§ **Exercise prompt**
Wherever a line in the material contains the word "value", copy that line.

------ Data shown

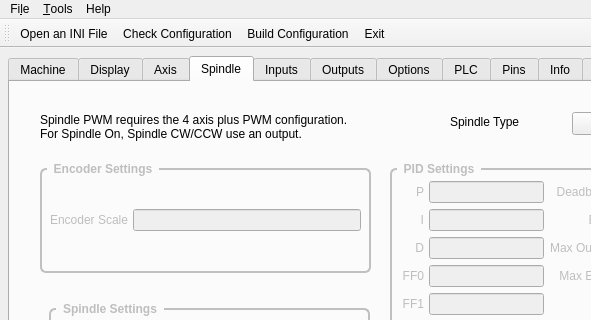
Old version of the form c7i96/c7i96.ui in the repository jethornton/7i96; both pictures show x 0 to 591 and y 0 to 320 of the 800 by 766 pixel window.
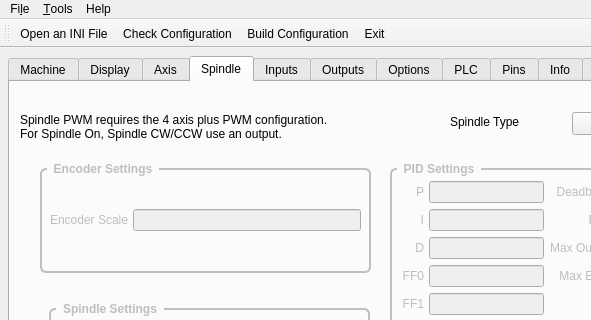
New version of the form. The open tabs and pages were chosen to show the change.

```diff
--- a/c7i96/c7i96.ui
+++ b/c7i96/c7i96.ui
@@ -4735,9 +4735,9 @@
        <widget class="QLabel" name="label_142">
         <property name="geometry">
          <rect>
-          <x>30</x>
+          <x>10</x>
           <y>20</y>
-          <width>361</width>
+          <width>431</width>
           <height>51</height>
          </rect>
         </property>
```
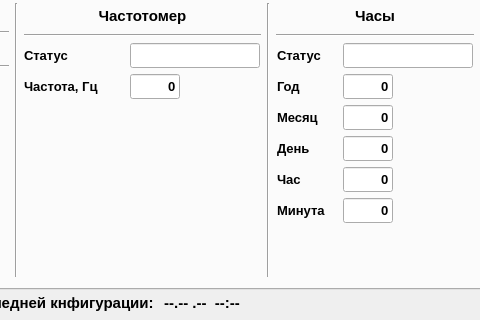
First picture: the form in informPConfigurator/mainwindow.ui, repository Goodjamp/informPConfigurator, before the edit; both pictures show x 142 to 622 and y 96 to 416 of the 898 by 416 pixel window.
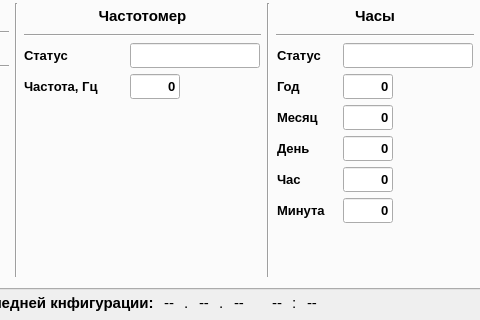
Second picture: the form after the edit.

Diff of the .ui file:
```diff
--- a/informPConfigurator/mainwindow.ui
+++ b/informPConfigurator/mainwindow.ui
@@ -3470,31 +3470,146 @@
        </widget>
       </item>
       <item>
-       <widget class="QLabel" name="label_95">
-        <property name="minimumSize">
+       <widget class="QLabel" name="labelConfigurationYear">
+        <property name="maximumSize">
          <size>
-          <width>0</width>
+          <width>20</width>
           <height>25</height>
          </size>
         </property>
+        <property name="font">
+         <font>
+          <pointsize>11</pointsize>
+         </font>
+        </property>
+        <property name="text">
+         <string>--</string>
+        </property>
+        <property name="alignment">
+         <set>Qt::AlignRight|Qt::AlignTrailing|Qt::AlignVCenter</set>
+        </property>
+       </widget>
+      </item>
+      <item>
+       <widget class="QLabel" name="label_19">
+        <property name="font">
+         <font>
+          <pointsize>11</pointsize>
+         </font>
+        </property>
+        <property name="text">
+         <string>.</string>
+        </property>
+       </widget>
+      </item>
+      <item>
+       <widget class="QLabel" name="labelConfigurationMounth">
         <property name="maximumSize">
          <size>
-          <width>16777215</width>
+          <width>20</width>
           <height>25</height>
          </size>
         </property>
         <property name="font">
          <font>
           <pointsize>11</pointsize>
-          <weight>75</weight>
-          <bold>true</bold>
          </font>
         </property>
         <property name="text">
-         <string>--.-- .--  --:--</string>
+         <string>--</string>
         </property>
+       </widget>
+      </item>
+      <item>
+       <widget class="QLabel" name="label_21">
+        <property name="font">
+         <font>
+          <pointsize>11</pointsize>
+         </font>
+        </property>
+        <property name="text">
+         <string>.</string>
+        </property>
+       </widget>
+      </item>
+      <item>
+       <widget class="QLabel" name="labelConfigurationDay">
+        <property name="maximumSize">
+         <size>
+          <width>20</width>
+          <height>25</height>
+         </size>
+        </property>
+        <property name="font">
+         <font>
+          <pointsize>11</pointsize>
+         </font>
+        </property>
+        <property name="text">
+         <string>--</string>
+        </property>
+       </widget>
+      </item>
+      <item>
+       <widget class="QLabel" name="label_23">
+        <property name="font">
+         <font>
+          <pointsize>10</pointsize>
+         </font>
+        </property>
+        <property name="text">
+         <string/>
+        </property>
+       </widget>
+      </item>
+      <item>
+       <widget class="QLabel" name="labelConfigurationHour">
+        <property name="maximumSize">
+         <size>
+          <width>20</width>
+          <height>25</height>
+         </size>
+        </property>
+        <property name="font">
+         <font>
+          <pointsize>11</pointsize>
+         </font>
+        </property>
+        <property name="text">
+         <string>--</string>
+        </property>
         <property name="alignment">
-         <set>Qt::AlignCenter</set>
+         <set>Qt::AlignRight|Qt::AlignTrailing|Qt::AlignVCenter</set>
+        </property>
+       </widget>
+      </item>
+      <item>
+       <widget class="QLabel" name="label_25">
+        <property name="font">
+         <font>
+          <pointsize>11</pointsize>
+         </font>
+        </property>
+        <property name="text">
+         <string>:</string>
+        </property>
+       </widget>
+      </item>
+      <item>
+       <widget class="QLabel" name="labelConfigurationMinutes">
+        <property name="maximumSize">
+         <size>
+          <width>20</width>
+          <height>25</height>
+         </size>
+        </property>
+        <property name="font">
+         <font>
+          <pointsize>11</pointsize>
+         </font>
+        </property>
+        <property name="text">
+         <string>--</string>
         </property>
        </widget>
       </item>
```
Left out of the diff: 3 changed lines with no effect on the pictures.
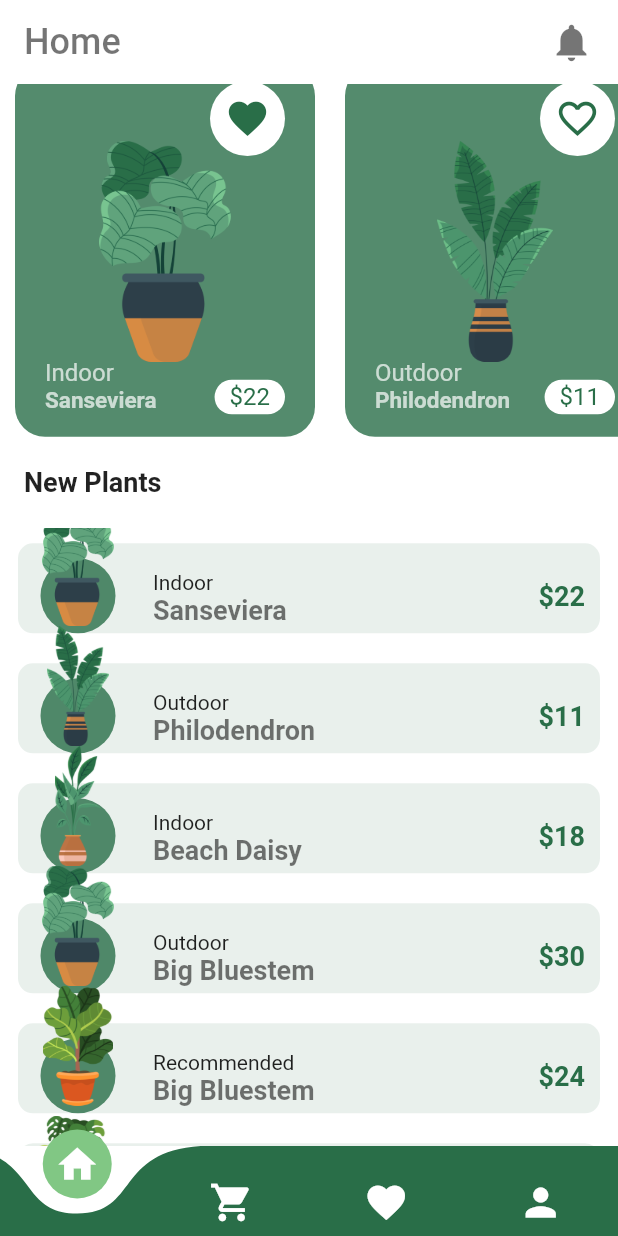
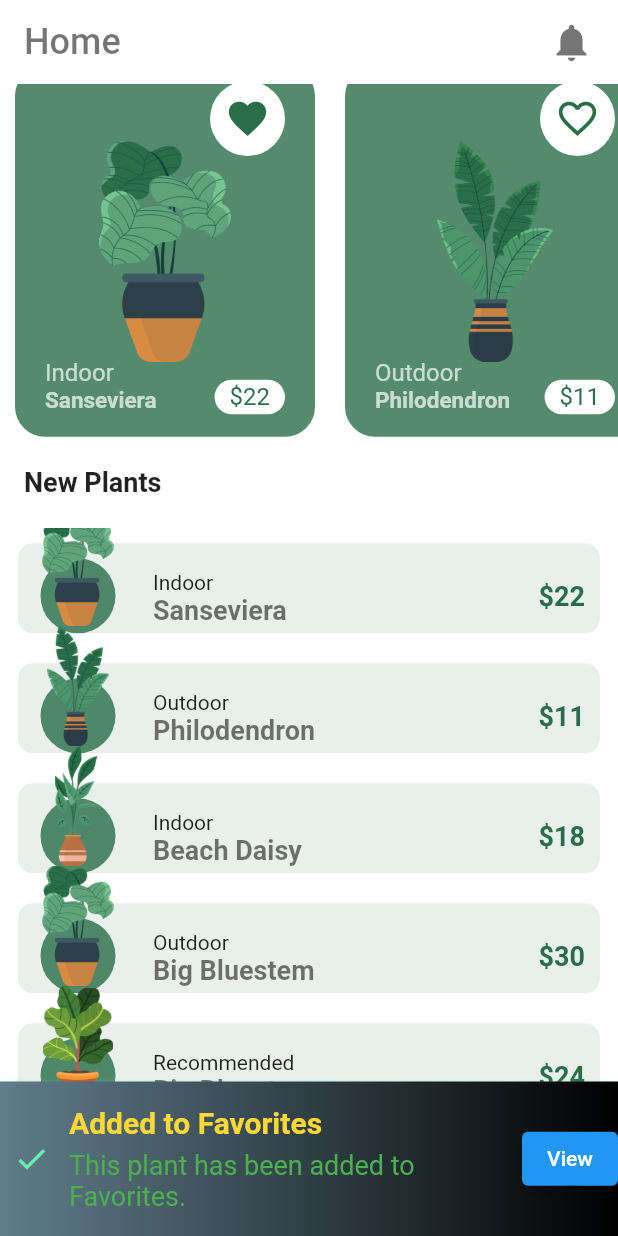
Before and after one commit to razstvien01/seedly, a Flutter app: the screen it shows once a user with an empty profile is signed in, scrolled down 130 dp, after a tap on the "favorite outline" icon, on a phone screen of 412 x 824 dp. Run offline on Flutter 3.47's test engine with Material 2 defaults, Android fonts, the phone set to English and light mode, and no system bars; drawn by our look-alikes of another_flushbar, curved_navigation_bar; our stand-ins replace cloud_firestore, firebase_auth, firebase_core, flutter_spinkit, page_transition; accounts and stored records are empty; Roboto replaces fonts that are missing (ShadowsIntoLightTwo).

Commit message:
flushbar notif done

```diff
--- a/lib/main.dart
+++ b/lib/main.dart
@@ -6,6 +6,7 @@ import 'package:flutter/material.dart';
 
 //* Firebase database options
 import 'package:seedly/firebase_options.dart';
+import 'package:seedly/models/plants.dart';
 
 //* Sign up and sign in pages
 import 'package:seedly/pages/loading_page.dart';
@@ -13,6 +14,7 @@ import 'package:seedly/pages/log_in_pages/onboard_page.dart';
 import 'package:seedly/pages/log_in_pages/login_page.dart';
 import 'package:seedly/pages/log_in_pages/signup_page.dart';
 import 'package:seedly/pages/mainMenuPages/buysuccess.dart';
+import 'package:seedly/pages/mainMenuPages/favorite_page.dart';
 import 'package:seedly/pages/mainMenuPages/home.dart';
 import 'package:seedly/pages/mainMenuPages/myorders.dart';
 
@@ -47,6 +49,7 @@ void main() async {
       '/navbar': (context) => NavBar(), //* Navigation bar widget that connects 4 different pages
 
       '/home': (context) => Home(),
+      '/fav': (context) => FavoritePage(favoritedPlants: Plant.getFavoritedPlants()),
       '/payment':(context) => Payment(),
       '/success': (context) => Success(),
       '/purchases': (context) => Purchases(),
--- a/lib/pages/log_in_pages/signup_page.dart
+++ b/lib/pages/log_in_pages/signup_page.dart
@@ -76,7 +76,7 @@ class _SignupPageState extends State<SignupPage> {
 
     for(int i = 0; i < Plant.plantList.length; ++i){
       for(Map value in plantFav.values){
-        value['$i'] = Plant.plantList[i].isFavorated;
+        value['$i'] = Plant.plantList[i].isFavorated = false;
       }
     }
 
@@ -86,7 +86,7 @@ class _SignupPageState extends State<SignupPage> {
 
     for(int i = 0; i < Plant.plantList.length; ++i){
       for(Map value in plantCart.values){
-        value['$i'] = Plant.plantList[i].isSelected;
+        value['$i'] = Plant.plantList[i].isSelected = false;
       }
 
     }
--- a/lib/pages/mainMenuPages/buysuccess.dart
+++ b/lib/pages/mainMenuPages/buysuccess.dart
@@ -4,6 +4,7 @@ import 'package:flutter/material.dart';
 import 'package:seedly/models/plants.dart';
 import 'package:seedly/pages/mainMenuPages/cart_page.dart';
 import 'package:seedly/pages/mainMenuPages/details_page.dart';
+import 'package:seedly/ud_widgets/nav_bar.dart';
 import 'package:seedly/ud_widgets/rounded_gbutton.dart';
 
 class Success extends StatefulWidget {
@@ -57,6 +58,7 @@ class _SuccessState extends State<Success> {
                 'total_price': total_price,
               });
 
+                nav_index = 0;
 
                 Navigator.of(context)
     .pushNamedAndRemoveUntil('/navbar', (Route<dynamic> route) => false);
--- a/lib/pages/mainMenuPages/details_page.dart
+++ b/lib/pages/mainMenuPages/details_page.dart
@@ -4,6 +4,7 @@ import 'package:flutter/material.dart';
 import 'package:seedly/constants.dart';
 import 'package:seedly/models/plants.dart';
 import 'package:seedly/pages/mainMenuPages/cart_page.dart';
+import 'package:seedly/ud_widgets/flushnotifbar.dart';
 
 int currentIdPlant = 0;
 class DetailPage extends StatefulWidget {
@@ -161,7 +162,9 @@ class _DetailPageState extends State<DetailPage> {
         setState(() {
           bool isSelected = toggleIsSelected(_plantList[widget.plantId].isSelected);
 
-          print(isSelected);
+          (isSelected) ?
+              FlushNotifBar.showFlushNotifBar(context, 'Added to Cart', 'This plant has been added to Cart.', 1) : FlushNotifBar.showFlushNotifBar(context, 'Removed from Cart ', 'This plant has been removed from Cart', 1);
+
 
           total_price = (isSelected) ? total_price + _plantList[widget.plantId].price : total_price - _plantList[widget.plantId].price;
 
@@ -172,6 +175,8 @@ class _DetailPageState extends State<DetailPage> {
                 'cart_plants.${widget.plantId}': _plantList[widget.plantId].isSelected,
                 'total_price': total_price,
               });
+
+
 
 
             }, icon: Icon(
@@ -298,10 +303,9 @@ class _DetailPageState extends State<DetailPage> {
 
   GestureDetector FavButton(List<Plant> _plantList) {
     return GestureDetector(
-      onTap: () {
-        debugPrint('favorite');
-
-      },
+      // onTap: () {
+      //   print('sasddsds');
+      // },
       child: Container(
       height: 40,
       width: 40,
@@ -324,7 +328,12 @@ class _DetailPageState extends State<DetailPage> {
                         docUser.update({
                           'favorite_plants.${widget.plantId}': _plantList[widget.plantId].isFavorated
                         });
+
+            (_plantList[widget.plantId].isFavorated) ?
+              FlushNotifBar.showFlushNotifBar(context, 'Added to Favorites', 'This plant has been added to Favorites.', 2) : FlushNotifBar.showFlushNotifBar(context, 'Removed from Favorites ', 'This plant has been removed from Favorites', 2);
+
             },
+
                       icon: Icon(
                         _plantList[widget.plantId].isFavorated == true
                             ? Icons.favorite
--- a/lib/pages/mainMenuPages/home.dart
+++ b/lib/pages/mainMenuPages/home.dart
@@ -7,6 +7,7 @@ import 'package:flutter/material.dart';
 import 'package:seedly/constants.dart';
 import 'package:seedly/models/plants.dart';
 import 'package:seedly/pages/mainMenuPages/details_page.dart';
+import 'package:seedly/ud_widgets/flushnotifbar.dart';
 import 'package:seedly/ud_widgets/plant_widget.dart';
 import 'package:page_transition/page_transition.dart';
 
@@ -123,6 +124,10 @@ class _HomeState extends State<Home> {
                                       bool isFavorited = toggleIsFavorated(
                                           _plantList[index].isFavorated);
                                       _plantList[index].isFavorated = isFavorited;
+
+
+                                      (isFavorited) ?
+              FlushNotifBar.showFlushNotifBar(context, 'Added to Favorites', 'This plant has been added to Favorites.', 2) : FlushNotifBar.showFlushNotifBar(context, 'Removed from Favorites ', 'This plant has been removed from Favorites', 2);
                                     });
 
                                     docUser.update({
--- a/lib/pages/mainMenuPages/myorders.dart
+++ b/lib/pages/mainMenuPages/myorders.dart
@@ -94,7 +94,7 @@ class _PurchasesState extends State<Purchases> {
     body: SingleChildScrollView(
       child: Container(
         padding: const EdgeInsets.symmetric(horizontal: 12, vertical: 30),
-        height: size.height,
+        // height: size.height,
         alignment: Alignment.topCenter,
           child: Align(
             alignment: Alignment.topCenter,
@@ -106,7 +106,6 @@ class _PurchasesState extends State<Purchases> {
                     physics: const BouncingScrollPhysics(),
                     itemBuilder: (BuildContext context, int index) {
 
-                      print(widget.data['orders']['${index + 1}']['date_ordered']);
 
                       return PlantWidget(
                           index: widget.data['orders']['${index + 1}']['plant_index'],
--- /dev/null
+++ b/lib/ud_widgets/flushnotifbar.dart
@@ -0,0 +1,61 @@
+import 'package:another_flushbar/flushbar.dart';
+import 'package:flutter/material.dart';
+import 'package:seedly/ud_widgets/nav_bar.dart';
+
+class FlushNotifBar{
+  static void showFlushNotifBar(BuildContext context, String title, String mText, int navIndex){
+    Flushbar(
+      dismissDirection: FlushbarDismissDirection.HORIZONTAL,
+      flushbarPosition: FlushbarPosition.BOTTOM,
+      flushbarStyle: FlushbarStyle.FLOATING,
+      reverseAnimationCurve: Curves.decelerate,
+      forwardAnimationCurve: Curves.elasticOut,
+      backgroundColor: Colors.red,
+    boxShadows: [BoxShadow(color: Colors.greenAccent, offset: Offset(0.0, 2.0), blurRadius: 3.0)],
+    backgroundGradient: LinearGradient(colors: [Colors.blueGrey, Colors.black]),
+    isDismissible: true,
+    duration: Duration(seconds: 2),
+    icon: Icon(
+      Icons.check,
+      color: Colors.greenAccent,
+    ),
+    mainButton: ElevatedButton(
+      onPressed: () {
+
+
+
+    // FavoritePage();
+
+    nav_index = navIndex;
+
+
+
+        // Navigator.of(context).push(
+      // MaterialPageRoute(builder: (context) => FavoritePage(favoritedPlants: favoritedPlants)),
+    // );
+
+        Navigator.of(context)
+    .pushNamedAndRemoveUntil('/navbar', (Route<dynamic> route) => false);
+      },
+      child: Text(
+        'View',
+        style: TextStyle(color: Colors.white),
+      ),
+      // style: ElevatedButtonTheme(
+      //   child: ,
+      // ),
+    ),
+    showProgressIndicator: true,
+    progressIndicatorBackgroundColor: Colors.blueGrey,
+    titleText: Text(
+      title,
+      style: TextStyle(
+          fontWeight: FontWeight.bold, fontSize: 20.0, color: Colors.yellow[600], fontFamily: "ShadowsIntoLightTwo"),
+    ),
+    messageText: Text(
+      mText,
+      style: TextStyle(fontSize: 18.0, color: Colors.green, fontFamily: "ShadowsIntoLightTwo"),
+    ),
+  ).show(context);
+  }
+}
--- a/lib/ud_widgets/nav_bar.dart
+++ b/lib/ud_widgets/nav_bar.dart
@@ -14,7 +14,10 @@ import 'package:seedly/constants.dart';
 import 'package:seedly/models/plants.dart';
 import 'package:curved_navigation_bar/curved_navigation_bar.dart';
 
+int nav_index = 0;
+
 class NavBar extends StatefulWidget {
+  static int index = 0;
   @override
   State<NavBar> createState() => _NavBarState();
 }
@@ -23,7 +26,17 @@ class _NavBarState extends State<NavBar> {
   List<Plant> favorites = [];
   List<Plant> myCart = [];
 
-  int _bottomNavIndex = 0;
+  int bottomNavIndex = NavBar.index;
+
+  _NavBarState(){
+    final List<Plant> favoritedPlants = Plant.getFavoritedPlants();
+                final List<Plant> addedToCartPlants = Plant.addedToCartPlants();
+
+                favorites = favoritedPlants;
+                myCart = addedToCartPlants.toSet().toList();
+    // nav_index = bottomNavIndex;
+    bottomNavIndex = nav_index;
+  }
 
   //List of the pages
   List<Widget> _widgetOptions(){
@@ -70,7 +83,7 @@ class _NavBarState extends State<NavBar> {
           title: Row(
             mainAxisAlignment: MainAxisAlignment.spaceBetween,
             children: [
-              Text(titleList[_bottomNavIndex], style: TextStyle(
+              Text(titleList[bottomNavIndex], style: TextStyle(
                 color: Constants.blackColor,
                 fontWeight: FontWeight.w500,
                 fontSize: 24,
@@ -82,7 +95,7 @@ class _NavBarState extends State<NavBar> {
           elevation: 0.0,
         ),
         body: IndexedStack(
-          index: _bottomNavIndex,
+          index: bottomNavIndex,
           children: _widgetOptions(),
         ),
         // floatingActionButton: FloatingActionButton(
@@ -123,13 +136,13 @@ class _NavBarState extends State<NavBar> {
             color: Constants.primaryColor,
             backgroundColor: Colors.transparent,
             items: items,
-            index: _bottomNavIndex,
+            index: bottomNavIndex,
             height: 60,
             buttonBackgroundColor: Colors.green[300],
 
             onTap: (index){
               setState(() {
-                _bottomNavIndex = index;
+                bottomNavIndex = index;
                 final List<Plant> favoritedPlants = Plant.getFavoritedPlants();
                 final List<Plant> addedToCartPlants = Plant.addedToCartPlants();
 
--- a/lib/ud_widgets/plant_widget.dart
+++ b/lib/ud_widgets/plant_widget.dart
@@ -118,7 +118,7 @@ class PlantWidget extends StatelessWidget {
         color: Constants.primaryColor.withOpacity(.1),
         borderRadius: BorderRadius.circular(10),
       ),
-      height: 120.0,
+      height: 150.0,
       padding: const EdgeInsets.only(left: 10, top: 10),
       margin: const EdgeInsets.only(bottom: 10, top: 10),
       width: size.width,
--- a/pubspec.yaml
+++ b/pubspec.yaml
@@ -44,6 +44,7 @@ dependencies:
   curved_navigation_bar: ^1.0.3
   cloud_firestore: ^3.4.1
   intl: ^0.17.0
+  another_flushbar: ^1.10.29
 
 dev_dependencies:
   flutter_test:
```
Also changed, not shown: lib/pages/mainMenuPages/payment.dart (+35 -3 lines), pubspec.lock. Lines whose indentation alone changed are shown as unchanged.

------------

§ **Output for this task**
       for(Map value in plantFav.values){
-        value['$i'] = Plant.plantList[i].isFavorated;
+        value['$i'] = Plant.plantList[i].isFavorated = false;
       for(Map value in plantCart.values){
-        value['$i'] = Plant.plantList[i].isSelected;
+        value['$i'] = Plant.plantList[i].isSelected = false;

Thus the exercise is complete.